That was the message of a recent Westminster Higher Education Forum policy conference on the next steps for postgraduate research in the UK. Among the projects presented there, one that particularly caught my attention was the Faraday Institution’s PhD training in battery technology. Students are provided with a range of support and opportunities designed to encourage them into careers in the battery sector, including career coaching, a mini-MBA project to build entrepreneurial skills, visits to different research sites and a three-month industrial placement. The approach has been effective: the first PhD cohort all remained in the battery sector after graduating, working across industry (including launching start-ups), academia and policymaking.

Another intriguing pilot is the Co(l)laboratory programme in Nottinghamshire. This funds PhD projects and research apprenticeships that are codesigned with local people, ensuring that the research is relevant to the local community and helping to train the civic leaders of the future. None of the PhD projects announced so far deal with chemistry-related issues, but I can imagine many environmental and medicinal chemistry projects would suit such an approach very well.

Co(l)laboratory also explicitly advertises itself to people with non-traditional academic backgrounds. This is another important part of diversifying PhDs: making them attractive to a wider range of people. There’s still a perception that successful PhD candidates need to have a stellar academic track record (even though, as Dean Thomas argues, exams aren’t necessarily that great at measuring depth of understanding). Even students with high grades may find themselves excluded by the standard PhD structure: full-time study, low stipends and inflexible funding durations are unappealing or impossible for many, including carers, people with chronic health conditions and those from low-income backgrounds.
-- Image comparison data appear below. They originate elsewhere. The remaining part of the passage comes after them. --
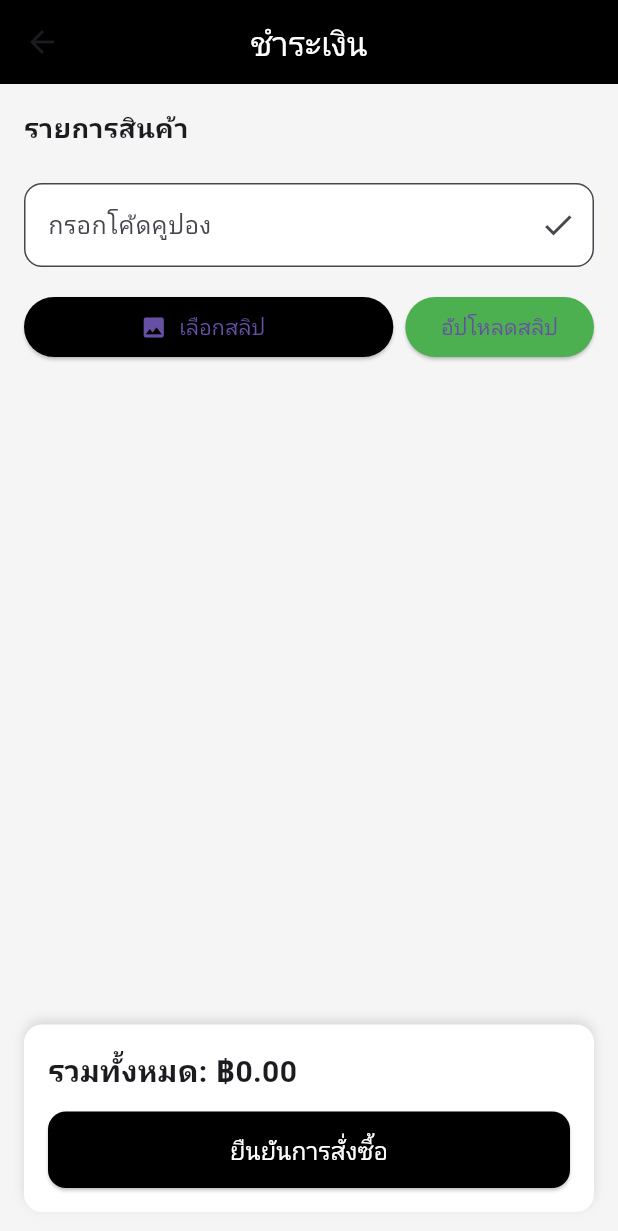
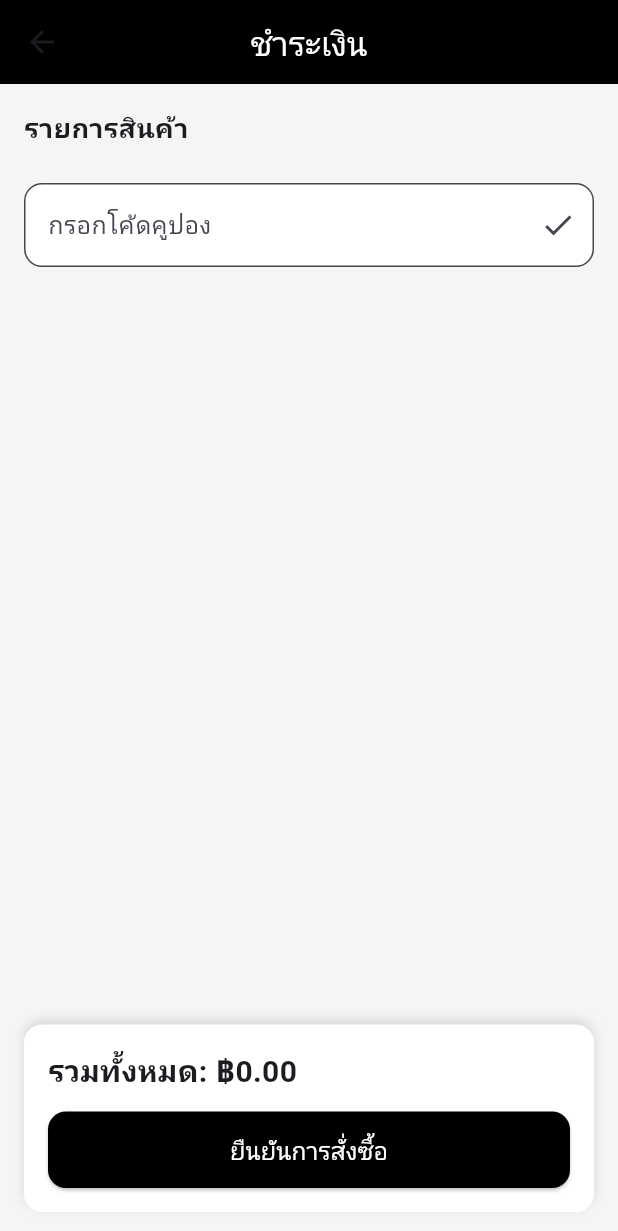
Before and after one commit to natthayasongsura/shoe_app, a Flutter app: the CheckoutPage screen opened directly, on a phone screen of 412 x 824 dp. Shown: the top 1231 px of the screen. Run offline on Flutter 3.47's test engine with Material 3 defaults, Android fonts, the phone set to English and light mode, and no system bars; our stand-ins replace cloud_firestore, firebase_auth, firebase_core, image_picker, lottie, qr_flutter; accounts and stored records are empty.

Commit message:
อปเดต

```diff
--- a/lib/pages/checkout_page.dart
+++ b/lib/pages/checkout_page.dart
@@ -244,41 +244,6 @@ class _CheckoutPageState extends State<CheckoutPage> {
                       ),
                     ),
                   ),
-                  if (!couponValid)
-                    const Padding(
-                      padding: EdgeInsets.only(top: 8),
-                      child: Text(
-                        'โค้ดคูปองไม่ถูกต้องหรือหมดอายุ',
-                        style: TextStyle(color: Colors.red),
-                      ),
-                    ),
-                  const SizedBox(height: 16),
-                  // ปุ่มอัปโหลดสลิป
-                  Row(
-                    children: [
-                      Expanded(
-                        child: ElevatedButton.icon(
-                          onPressed: pickSlipImage,
-                          icon: const Icon(Icons.image),
-                          label: const Text('เลือกสลิป'),
-                          style: ElevatedButton.styleFrom(
-                              backgroundColor: Colors.black),
-                        ),
-                      ),
-                      const SizedBox(width: 8),
-                      ElevatedButton(
-                        onPressed: uploadSlip,
-                        child: const Text('อัปโหลดสลิป'),
-                        style: ElevatedButton.styleFrom(
-                            backgroundColor: Colors.green),
-                      ),
-                    ],
-                  ),
-                  if (_slipImage != null)
-                    Padding(
-                      padding: const EdgeInsets.symmetric(vertical: 8),
-                      child: Image.file(_slipImage!, height: 120),
-                    ),
                 ],
               ),
             ),
```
While innovative course structures could help to broaden participation in various ways, inclusivity should be a core principle of all PhDs. To achieve that, we need to keep on experimenting with how PhDs can best serve society through both the research and the training that they produce.